Listed entries section start
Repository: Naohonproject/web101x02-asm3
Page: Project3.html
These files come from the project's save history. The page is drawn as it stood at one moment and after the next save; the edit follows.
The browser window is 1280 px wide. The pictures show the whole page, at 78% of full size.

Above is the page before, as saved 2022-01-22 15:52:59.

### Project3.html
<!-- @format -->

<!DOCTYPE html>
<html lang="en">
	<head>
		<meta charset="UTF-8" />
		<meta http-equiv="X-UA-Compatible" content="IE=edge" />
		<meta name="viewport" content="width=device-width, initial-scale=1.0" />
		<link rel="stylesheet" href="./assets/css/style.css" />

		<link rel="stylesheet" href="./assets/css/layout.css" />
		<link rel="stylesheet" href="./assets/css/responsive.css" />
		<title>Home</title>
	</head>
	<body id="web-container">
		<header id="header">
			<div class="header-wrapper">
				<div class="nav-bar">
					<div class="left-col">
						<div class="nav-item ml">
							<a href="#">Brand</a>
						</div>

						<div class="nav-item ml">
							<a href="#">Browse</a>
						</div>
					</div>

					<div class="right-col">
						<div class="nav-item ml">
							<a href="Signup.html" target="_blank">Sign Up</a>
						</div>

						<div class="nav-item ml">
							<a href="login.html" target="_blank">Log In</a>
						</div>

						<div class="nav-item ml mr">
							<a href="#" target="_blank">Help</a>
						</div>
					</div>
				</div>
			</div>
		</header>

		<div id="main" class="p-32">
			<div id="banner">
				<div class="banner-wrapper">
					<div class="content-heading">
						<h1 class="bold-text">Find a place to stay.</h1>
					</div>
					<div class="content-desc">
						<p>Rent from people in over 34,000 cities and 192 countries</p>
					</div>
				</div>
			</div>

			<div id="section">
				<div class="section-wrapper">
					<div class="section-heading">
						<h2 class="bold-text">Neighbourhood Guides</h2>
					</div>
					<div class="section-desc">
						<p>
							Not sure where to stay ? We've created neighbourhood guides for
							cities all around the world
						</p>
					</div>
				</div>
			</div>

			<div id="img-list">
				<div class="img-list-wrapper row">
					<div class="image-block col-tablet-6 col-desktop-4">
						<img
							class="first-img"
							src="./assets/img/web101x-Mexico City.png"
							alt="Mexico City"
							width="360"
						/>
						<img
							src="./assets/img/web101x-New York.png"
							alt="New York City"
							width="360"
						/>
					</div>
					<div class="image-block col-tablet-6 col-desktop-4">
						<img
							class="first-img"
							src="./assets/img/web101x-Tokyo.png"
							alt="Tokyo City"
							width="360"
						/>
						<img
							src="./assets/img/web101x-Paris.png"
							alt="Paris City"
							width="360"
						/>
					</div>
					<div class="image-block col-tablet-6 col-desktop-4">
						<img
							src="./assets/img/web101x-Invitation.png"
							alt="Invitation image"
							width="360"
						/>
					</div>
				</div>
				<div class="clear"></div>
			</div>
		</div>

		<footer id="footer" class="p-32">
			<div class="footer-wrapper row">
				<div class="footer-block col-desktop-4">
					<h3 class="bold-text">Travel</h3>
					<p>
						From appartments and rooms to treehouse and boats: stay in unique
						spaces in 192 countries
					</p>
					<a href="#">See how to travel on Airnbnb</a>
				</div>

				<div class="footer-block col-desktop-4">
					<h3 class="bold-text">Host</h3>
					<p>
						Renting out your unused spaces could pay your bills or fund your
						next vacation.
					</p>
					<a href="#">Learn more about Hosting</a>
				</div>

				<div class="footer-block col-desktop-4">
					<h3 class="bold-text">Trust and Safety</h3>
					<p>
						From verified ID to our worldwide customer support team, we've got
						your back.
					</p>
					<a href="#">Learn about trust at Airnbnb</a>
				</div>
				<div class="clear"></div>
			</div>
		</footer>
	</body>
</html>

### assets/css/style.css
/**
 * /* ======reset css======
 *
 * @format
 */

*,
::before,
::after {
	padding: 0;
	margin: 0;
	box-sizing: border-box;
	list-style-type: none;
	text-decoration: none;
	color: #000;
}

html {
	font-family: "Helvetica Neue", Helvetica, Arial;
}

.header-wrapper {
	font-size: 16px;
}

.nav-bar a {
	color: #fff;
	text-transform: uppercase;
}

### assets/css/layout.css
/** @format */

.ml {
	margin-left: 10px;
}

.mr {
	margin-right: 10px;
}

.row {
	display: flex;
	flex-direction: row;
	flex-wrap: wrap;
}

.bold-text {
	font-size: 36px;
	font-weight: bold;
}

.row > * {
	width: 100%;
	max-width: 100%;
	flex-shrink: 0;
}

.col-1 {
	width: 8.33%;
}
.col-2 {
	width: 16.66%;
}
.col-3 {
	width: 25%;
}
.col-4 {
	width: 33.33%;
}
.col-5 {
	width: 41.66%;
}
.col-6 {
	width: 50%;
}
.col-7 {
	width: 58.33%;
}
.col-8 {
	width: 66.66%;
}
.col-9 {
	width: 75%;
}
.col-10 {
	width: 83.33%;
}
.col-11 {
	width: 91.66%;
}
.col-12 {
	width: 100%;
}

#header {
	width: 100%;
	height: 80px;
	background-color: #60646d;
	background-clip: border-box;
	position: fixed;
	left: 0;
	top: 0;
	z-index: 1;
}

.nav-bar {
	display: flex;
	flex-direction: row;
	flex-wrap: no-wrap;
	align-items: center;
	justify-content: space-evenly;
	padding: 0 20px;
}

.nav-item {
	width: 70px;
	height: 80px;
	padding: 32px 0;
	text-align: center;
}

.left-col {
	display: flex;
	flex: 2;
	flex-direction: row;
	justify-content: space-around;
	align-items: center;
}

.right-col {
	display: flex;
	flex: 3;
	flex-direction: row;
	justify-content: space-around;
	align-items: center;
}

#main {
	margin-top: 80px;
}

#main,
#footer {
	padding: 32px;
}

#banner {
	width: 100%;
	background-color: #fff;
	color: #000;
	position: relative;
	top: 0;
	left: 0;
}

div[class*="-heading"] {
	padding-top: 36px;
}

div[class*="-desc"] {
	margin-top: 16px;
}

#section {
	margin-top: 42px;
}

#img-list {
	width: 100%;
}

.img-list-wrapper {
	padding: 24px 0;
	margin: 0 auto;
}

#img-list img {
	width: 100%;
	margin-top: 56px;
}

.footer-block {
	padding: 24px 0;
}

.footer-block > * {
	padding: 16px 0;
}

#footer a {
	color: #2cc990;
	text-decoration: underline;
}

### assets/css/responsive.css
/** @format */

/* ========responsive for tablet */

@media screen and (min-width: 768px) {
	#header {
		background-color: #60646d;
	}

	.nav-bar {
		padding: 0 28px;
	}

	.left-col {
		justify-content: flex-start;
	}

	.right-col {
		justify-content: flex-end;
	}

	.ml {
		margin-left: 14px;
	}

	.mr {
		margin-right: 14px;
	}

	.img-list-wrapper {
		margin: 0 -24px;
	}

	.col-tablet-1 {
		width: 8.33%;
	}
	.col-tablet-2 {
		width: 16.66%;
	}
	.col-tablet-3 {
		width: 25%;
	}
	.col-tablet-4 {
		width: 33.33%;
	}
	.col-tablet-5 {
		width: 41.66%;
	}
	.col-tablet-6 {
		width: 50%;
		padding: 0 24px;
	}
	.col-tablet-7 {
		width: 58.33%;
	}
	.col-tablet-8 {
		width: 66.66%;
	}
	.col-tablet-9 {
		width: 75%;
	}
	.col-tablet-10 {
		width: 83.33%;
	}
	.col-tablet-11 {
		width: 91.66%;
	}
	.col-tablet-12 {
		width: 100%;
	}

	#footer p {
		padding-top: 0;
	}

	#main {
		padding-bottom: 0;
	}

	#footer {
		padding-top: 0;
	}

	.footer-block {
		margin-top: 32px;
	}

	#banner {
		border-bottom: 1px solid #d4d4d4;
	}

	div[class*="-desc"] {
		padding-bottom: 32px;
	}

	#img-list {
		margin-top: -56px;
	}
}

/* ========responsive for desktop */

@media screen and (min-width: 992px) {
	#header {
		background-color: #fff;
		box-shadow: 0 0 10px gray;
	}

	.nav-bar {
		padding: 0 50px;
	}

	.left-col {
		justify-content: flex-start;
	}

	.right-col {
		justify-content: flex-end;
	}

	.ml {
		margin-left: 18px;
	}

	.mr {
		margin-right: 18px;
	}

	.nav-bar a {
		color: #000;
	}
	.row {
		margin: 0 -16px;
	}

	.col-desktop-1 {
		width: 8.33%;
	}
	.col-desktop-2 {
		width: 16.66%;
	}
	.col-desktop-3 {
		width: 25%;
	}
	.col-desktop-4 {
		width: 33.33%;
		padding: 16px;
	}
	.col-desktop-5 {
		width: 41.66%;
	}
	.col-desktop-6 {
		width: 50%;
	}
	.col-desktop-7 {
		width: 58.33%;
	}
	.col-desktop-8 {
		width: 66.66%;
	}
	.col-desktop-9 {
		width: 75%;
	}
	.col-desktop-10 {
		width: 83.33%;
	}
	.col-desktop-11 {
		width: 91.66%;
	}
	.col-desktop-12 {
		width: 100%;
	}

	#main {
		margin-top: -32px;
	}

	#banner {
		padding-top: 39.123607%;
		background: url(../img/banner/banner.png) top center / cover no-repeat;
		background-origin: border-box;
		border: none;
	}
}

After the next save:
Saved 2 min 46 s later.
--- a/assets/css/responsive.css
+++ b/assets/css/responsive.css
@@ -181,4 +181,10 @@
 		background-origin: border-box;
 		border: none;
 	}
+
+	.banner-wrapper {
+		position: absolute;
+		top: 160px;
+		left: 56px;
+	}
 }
Listed entries section end
* Directions for this task *
Each line of the data that includes the word "left" counts once; report the total and nothing more.

* Solution to this task *
10